WHAT THE TASK ASKS.
Reproduce each line from the records that holds "Vite".

STUDY MATERIAL.
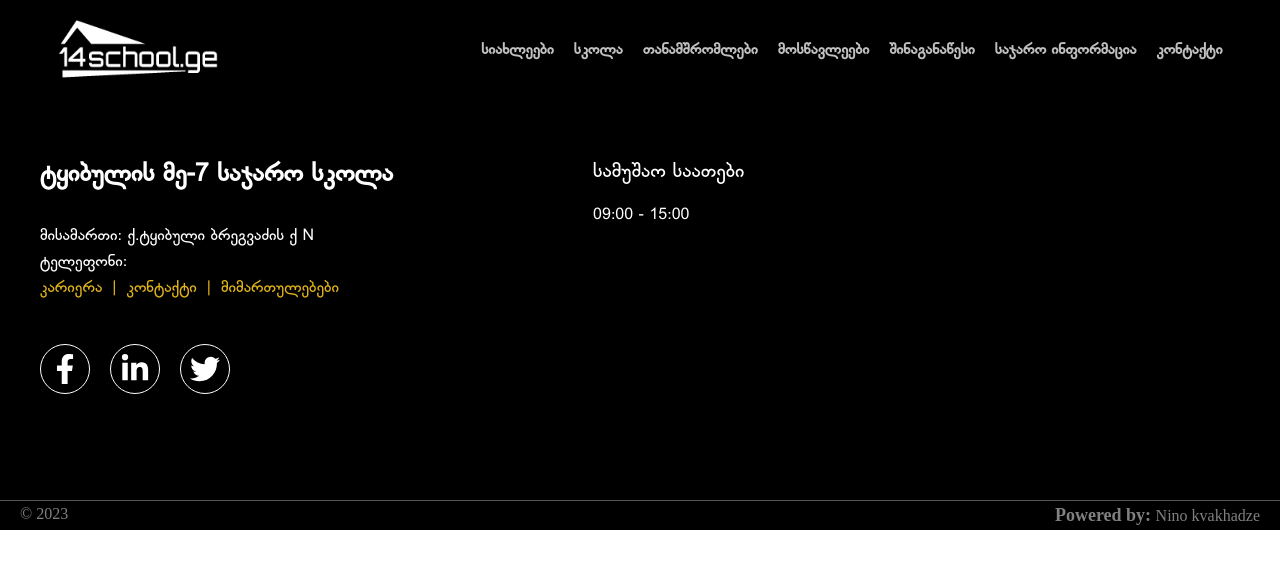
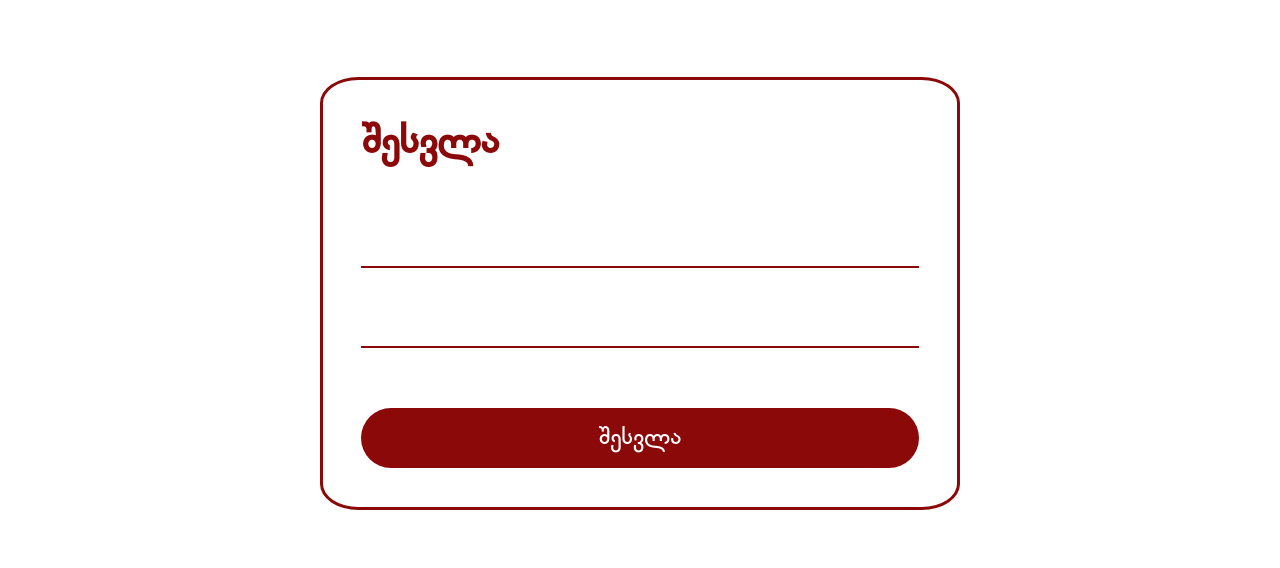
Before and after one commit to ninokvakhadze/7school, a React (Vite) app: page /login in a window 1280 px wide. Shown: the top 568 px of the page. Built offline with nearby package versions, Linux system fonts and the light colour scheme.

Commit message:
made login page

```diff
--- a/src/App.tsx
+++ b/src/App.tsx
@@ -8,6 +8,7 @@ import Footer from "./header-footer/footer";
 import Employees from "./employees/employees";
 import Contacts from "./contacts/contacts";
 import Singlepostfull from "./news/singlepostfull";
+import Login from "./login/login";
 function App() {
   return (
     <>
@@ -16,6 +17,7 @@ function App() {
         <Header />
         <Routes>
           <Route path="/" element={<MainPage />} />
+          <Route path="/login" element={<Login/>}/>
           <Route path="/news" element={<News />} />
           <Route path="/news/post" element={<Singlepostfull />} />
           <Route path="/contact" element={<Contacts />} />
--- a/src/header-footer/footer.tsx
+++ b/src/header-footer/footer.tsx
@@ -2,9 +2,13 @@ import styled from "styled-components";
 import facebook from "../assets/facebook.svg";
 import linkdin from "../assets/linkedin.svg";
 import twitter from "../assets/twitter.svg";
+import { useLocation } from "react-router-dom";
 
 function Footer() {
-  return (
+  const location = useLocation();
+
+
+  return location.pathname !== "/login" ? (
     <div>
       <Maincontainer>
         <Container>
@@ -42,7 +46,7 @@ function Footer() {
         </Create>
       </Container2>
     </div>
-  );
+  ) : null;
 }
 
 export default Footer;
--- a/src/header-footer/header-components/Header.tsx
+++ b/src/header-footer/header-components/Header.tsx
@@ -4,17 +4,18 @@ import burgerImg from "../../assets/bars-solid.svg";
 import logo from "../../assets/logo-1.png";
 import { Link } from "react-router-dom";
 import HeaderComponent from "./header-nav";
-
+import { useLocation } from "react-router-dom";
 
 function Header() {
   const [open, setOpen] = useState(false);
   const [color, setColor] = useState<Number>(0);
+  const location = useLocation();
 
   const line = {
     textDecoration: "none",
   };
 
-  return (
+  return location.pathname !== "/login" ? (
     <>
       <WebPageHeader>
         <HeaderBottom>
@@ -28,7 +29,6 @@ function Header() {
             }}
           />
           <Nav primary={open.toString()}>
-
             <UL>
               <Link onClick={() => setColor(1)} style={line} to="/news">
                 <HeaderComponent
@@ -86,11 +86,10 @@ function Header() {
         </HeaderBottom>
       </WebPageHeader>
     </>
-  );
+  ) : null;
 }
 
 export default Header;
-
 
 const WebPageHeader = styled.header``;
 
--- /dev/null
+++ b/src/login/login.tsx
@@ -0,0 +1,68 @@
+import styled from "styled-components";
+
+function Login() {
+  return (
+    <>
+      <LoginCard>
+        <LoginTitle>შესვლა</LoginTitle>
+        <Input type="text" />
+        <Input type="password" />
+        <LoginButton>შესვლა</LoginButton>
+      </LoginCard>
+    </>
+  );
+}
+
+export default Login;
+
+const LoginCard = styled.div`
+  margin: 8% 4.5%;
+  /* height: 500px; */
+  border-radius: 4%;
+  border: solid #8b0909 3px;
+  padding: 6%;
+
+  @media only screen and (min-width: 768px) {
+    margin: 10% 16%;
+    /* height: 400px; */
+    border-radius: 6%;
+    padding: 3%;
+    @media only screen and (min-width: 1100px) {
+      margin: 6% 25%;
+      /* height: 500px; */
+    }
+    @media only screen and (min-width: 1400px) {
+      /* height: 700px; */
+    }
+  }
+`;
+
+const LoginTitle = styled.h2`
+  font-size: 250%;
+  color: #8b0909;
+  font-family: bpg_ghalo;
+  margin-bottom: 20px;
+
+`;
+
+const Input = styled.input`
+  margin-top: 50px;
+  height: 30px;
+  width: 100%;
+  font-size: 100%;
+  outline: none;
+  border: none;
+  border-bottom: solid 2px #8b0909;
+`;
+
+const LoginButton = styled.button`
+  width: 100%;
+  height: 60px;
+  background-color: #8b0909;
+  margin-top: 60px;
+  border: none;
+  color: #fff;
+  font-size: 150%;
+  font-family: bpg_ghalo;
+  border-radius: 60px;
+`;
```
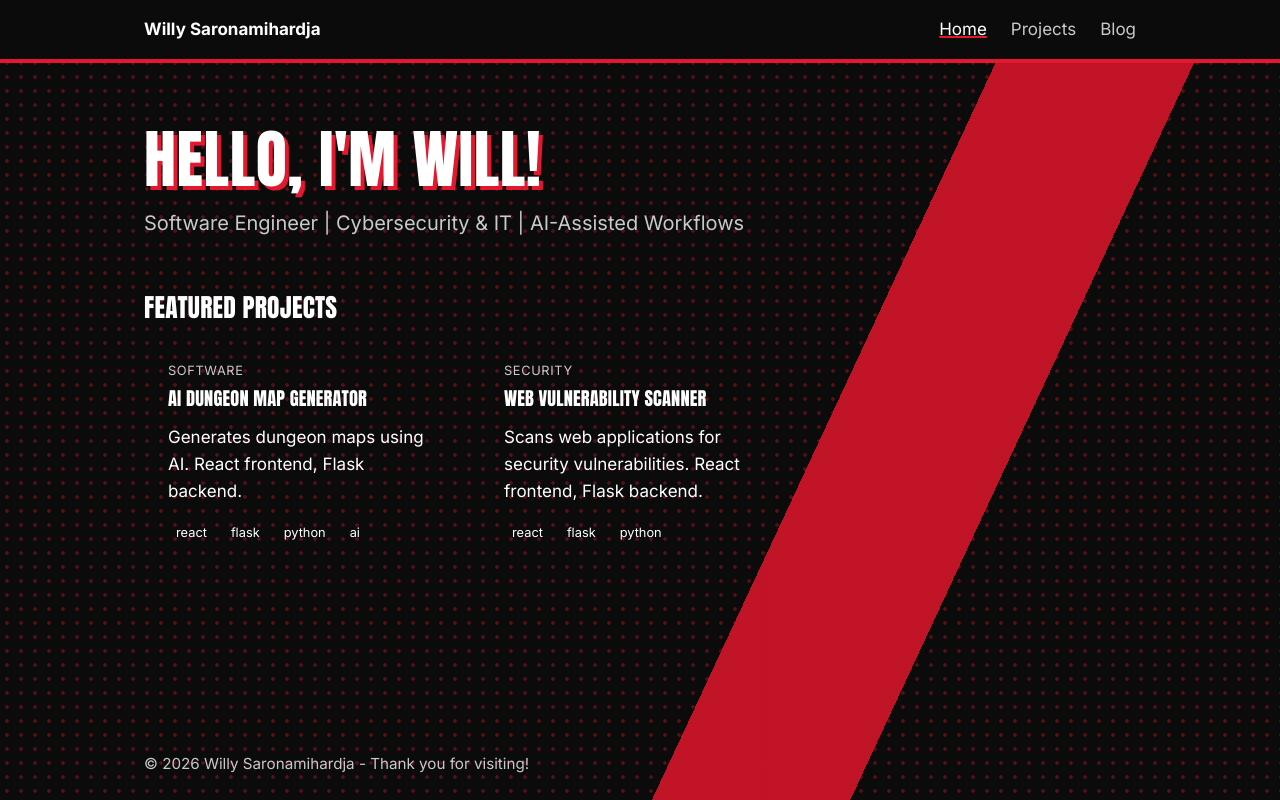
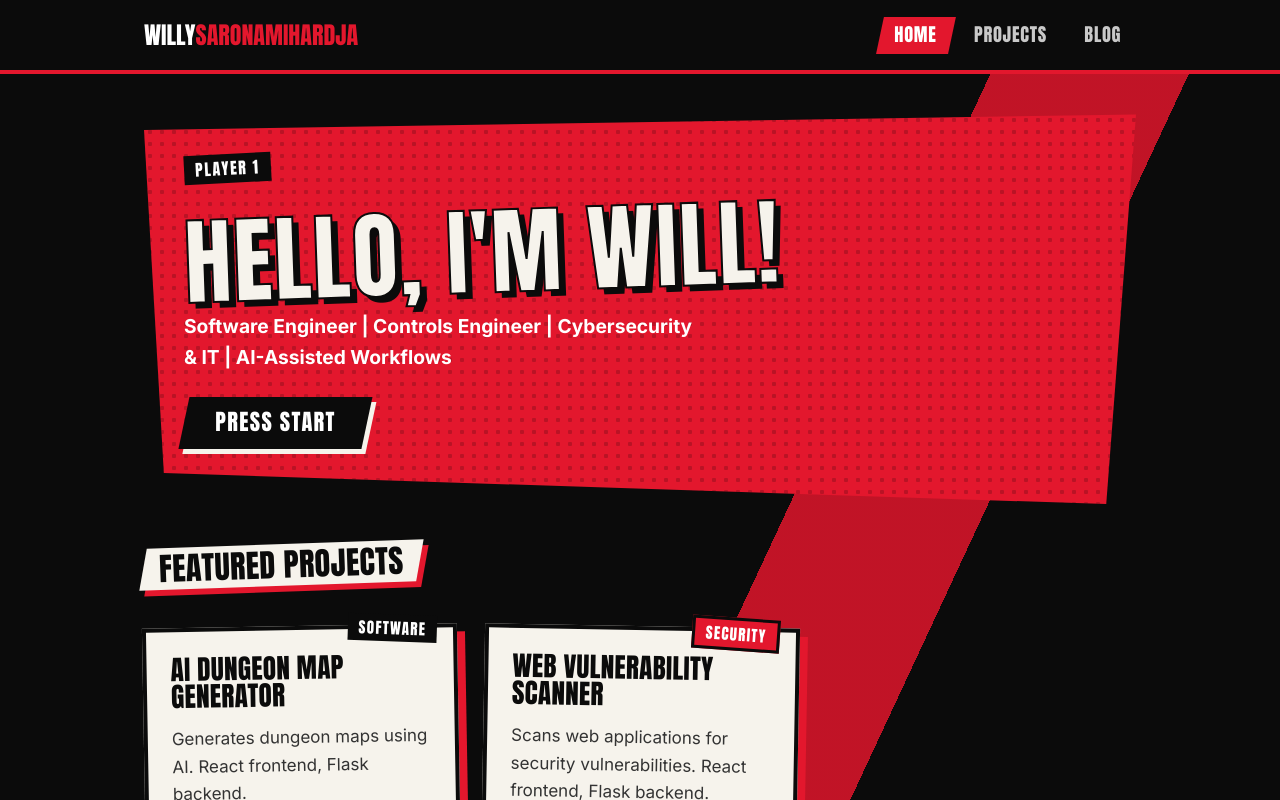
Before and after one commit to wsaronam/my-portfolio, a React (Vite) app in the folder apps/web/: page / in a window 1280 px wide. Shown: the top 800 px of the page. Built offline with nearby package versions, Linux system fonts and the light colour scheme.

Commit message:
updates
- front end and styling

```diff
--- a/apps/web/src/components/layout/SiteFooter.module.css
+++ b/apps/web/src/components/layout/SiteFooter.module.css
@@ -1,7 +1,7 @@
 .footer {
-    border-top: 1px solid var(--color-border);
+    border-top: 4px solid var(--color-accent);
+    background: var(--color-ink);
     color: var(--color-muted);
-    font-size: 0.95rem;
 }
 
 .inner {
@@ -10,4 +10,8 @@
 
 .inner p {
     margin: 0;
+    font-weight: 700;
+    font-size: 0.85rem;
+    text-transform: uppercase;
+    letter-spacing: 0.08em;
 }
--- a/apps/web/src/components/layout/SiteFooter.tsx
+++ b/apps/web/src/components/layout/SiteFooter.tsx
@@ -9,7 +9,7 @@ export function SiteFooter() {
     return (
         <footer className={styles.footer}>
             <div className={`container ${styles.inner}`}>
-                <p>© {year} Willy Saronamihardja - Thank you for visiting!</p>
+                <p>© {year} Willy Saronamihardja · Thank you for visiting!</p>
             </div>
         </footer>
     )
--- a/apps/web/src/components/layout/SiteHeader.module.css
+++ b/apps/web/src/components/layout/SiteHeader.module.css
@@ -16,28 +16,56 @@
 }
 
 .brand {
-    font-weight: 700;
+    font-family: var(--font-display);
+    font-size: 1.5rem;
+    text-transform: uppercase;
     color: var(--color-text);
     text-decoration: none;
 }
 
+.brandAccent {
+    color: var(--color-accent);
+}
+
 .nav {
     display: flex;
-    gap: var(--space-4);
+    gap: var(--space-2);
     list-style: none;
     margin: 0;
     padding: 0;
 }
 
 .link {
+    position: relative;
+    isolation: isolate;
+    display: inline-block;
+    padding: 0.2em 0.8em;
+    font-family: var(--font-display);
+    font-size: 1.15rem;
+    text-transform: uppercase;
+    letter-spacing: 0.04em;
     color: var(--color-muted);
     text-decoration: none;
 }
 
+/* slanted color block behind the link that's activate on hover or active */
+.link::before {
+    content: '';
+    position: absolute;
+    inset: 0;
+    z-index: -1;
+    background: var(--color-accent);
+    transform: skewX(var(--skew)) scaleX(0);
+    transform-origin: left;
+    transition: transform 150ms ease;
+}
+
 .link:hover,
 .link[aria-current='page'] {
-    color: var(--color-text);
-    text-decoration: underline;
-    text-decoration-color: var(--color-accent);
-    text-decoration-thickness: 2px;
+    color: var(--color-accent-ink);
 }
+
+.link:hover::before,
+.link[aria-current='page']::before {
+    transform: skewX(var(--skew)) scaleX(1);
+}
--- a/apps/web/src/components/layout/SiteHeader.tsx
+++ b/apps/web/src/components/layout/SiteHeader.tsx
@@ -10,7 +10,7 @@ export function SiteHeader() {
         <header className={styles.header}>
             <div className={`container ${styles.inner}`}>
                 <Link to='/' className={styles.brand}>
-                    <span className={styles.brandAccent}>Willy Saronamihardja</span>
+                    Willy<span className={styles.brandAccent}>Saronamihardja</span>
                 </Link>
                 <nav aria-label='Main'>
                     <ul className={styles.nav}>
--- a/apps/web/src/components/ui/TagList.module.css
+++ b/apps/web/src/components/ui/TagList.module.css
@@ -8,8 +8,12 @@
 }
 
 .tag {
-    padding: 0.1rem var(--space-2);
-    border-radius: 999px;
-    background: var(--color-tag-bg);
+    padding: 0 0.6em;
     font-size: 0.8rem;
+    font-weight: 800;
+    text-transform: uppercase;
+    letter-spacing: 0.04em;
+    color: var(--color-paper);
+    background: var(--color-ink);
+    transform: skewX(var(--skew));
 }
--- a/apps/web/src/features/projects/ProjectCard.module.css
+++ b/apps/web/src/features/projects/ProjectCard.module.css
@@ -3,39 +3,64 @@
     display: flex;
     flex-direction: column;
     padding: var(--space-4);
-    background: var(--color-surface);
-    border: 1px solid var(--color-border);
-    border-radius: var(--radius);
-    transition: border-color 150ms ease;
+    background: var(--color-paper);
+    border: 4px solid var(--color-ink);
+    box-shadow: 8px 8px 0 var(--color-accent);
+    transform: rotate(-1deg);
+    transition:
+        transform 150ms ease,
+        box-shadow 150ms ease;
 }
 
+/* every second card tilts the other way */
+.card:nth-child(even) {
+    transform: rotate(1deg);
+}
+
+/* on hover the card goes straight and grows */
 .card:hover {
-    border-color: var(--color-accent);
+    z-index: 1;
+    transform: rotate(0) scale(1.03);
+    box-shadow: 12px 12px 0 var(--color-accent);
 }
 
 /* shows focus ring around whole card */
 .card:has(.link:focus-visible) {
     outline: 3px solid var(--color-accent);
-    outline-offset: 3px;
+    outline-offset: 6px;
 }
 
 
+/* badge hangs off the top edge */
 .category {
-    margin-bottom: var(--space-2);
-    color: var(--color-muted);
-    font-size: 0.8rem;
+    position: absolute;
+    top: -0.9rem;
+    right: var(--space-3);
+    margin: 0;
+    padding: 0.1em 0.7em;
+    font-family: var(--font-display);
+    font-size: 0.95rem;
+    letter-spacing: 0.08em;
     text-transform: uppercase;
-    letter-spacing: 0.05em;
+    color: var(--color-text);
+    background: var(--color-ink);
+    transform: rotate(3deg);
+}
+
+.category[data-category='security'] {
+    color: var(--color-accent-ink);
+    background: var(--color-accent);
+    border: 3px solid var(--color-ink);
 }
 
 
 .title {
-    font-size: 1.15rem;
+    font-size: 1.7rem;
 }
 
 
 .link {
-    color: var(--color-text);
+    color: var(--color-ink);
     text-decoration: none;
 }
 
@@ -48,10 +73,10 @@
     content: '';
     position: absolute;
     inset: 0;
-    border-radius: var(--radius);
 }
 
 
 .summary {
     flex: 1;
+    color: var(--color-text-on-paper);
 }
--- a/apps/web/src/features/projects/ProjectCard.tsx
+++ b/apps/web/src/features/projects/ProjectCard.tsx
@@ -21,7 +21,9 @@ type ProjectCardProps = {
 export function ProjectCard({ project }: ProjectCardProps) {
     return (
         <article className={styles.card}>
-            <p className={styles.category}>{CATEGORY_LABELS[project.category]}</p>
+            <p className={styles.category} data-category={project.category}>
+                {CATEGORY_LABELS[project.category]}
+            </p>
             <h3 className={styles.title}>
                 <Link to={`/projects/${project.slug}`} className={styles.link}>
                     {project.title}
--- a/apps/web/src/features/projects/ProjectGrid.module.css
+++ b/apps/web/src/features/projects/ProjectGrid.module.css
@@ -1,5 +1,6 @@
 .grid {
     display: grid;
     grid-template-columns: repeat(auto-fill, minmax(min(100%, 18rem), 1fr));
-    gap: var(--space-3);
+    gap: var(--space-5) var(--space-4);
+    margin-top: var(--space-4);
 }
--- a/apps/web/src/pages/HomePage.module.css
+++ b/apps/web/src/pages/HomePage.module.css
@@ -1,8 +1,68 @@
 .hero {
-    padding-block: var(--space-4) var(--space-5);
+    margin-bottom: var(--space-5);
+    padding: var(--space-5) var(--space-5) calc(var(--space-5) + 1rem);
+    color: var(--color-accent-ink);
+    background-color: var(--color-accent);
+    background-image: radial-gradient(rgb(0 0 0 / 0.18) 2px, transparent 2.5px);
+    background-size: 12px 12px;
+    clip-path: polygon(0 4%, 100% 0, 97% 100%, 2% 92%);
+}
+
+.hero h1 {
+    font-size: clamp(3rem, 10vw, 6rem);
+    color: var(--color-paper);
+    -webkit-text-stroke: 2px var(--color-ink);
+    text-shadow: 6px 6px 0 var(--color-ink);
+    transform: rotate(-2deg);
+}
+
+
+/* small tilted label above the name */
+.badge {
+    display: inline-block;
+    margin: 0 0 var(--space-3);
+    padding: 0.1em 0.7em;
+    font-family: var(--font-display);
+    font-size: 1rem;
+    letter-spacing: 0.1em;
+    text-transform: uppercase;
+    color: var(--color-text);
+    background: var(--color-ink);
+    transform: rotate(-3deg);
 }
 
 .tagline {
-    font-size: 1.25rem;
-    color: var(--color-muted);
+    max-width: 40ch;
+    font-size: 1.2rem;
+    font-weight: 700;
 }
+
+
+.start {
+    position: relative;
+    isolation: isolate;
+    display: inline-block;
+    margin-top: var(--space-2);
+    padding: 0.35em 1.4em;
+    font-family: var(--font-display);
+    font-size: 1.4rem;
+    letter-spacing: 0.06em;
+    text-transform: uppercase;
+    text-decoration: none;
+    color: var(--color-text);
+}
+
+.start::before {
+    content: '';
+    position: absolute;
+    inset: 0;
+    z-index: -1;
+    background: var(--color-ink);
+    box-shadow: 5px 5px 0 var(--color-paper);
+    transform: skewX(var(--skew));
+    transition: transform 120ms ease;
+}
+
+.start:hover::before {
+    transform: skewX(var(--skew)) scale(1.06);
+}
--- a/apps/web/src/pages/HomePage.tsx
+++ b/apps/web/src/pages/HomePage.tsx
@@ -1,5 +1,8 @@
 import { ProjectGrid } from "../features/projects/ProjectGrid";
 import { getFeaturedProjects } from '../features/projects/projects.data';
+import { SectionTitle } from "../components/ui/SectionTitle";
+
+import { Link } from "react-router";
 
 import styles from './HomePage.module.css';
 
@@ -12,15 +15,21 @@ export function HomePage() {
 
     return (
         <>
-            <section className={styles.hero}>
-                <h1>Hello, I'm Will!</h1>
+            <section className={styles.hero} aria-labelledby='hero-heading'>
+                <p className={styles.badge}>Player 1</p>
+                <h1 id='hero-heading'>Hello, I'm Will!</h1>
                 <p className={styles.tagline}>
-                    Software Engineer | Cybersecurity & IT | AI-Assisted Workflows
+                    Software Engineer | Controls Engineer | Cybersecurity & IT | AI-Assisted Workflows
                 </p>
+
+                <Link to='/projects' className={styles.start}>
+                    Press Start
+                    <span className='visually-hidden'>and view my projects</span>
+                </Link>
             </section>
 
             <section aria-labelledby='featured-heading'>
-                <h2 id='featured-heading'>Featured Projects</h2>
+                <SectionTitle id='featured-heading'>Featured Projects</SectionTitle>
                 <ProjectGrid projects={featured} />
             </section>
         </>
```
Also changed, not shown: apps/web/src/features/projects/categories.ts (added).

THE ANSWER.
Before and after one commit to ninokvakhadze/7school, a React (Vite) app: page /login in a window 1280 px wide. Shown: the top 568 px of the page. Built offline with nearby package versions, Linux system fonts and the light colour scheme.
Before and after one commit to wsaronam/my-portfolio, a React (Vite) app in the folder apps/web/: page / in a window 1280 px wide. Shown: the top 800 px of the page. Built offline with nearby package versions, Linux system fonts and the light colour scheme.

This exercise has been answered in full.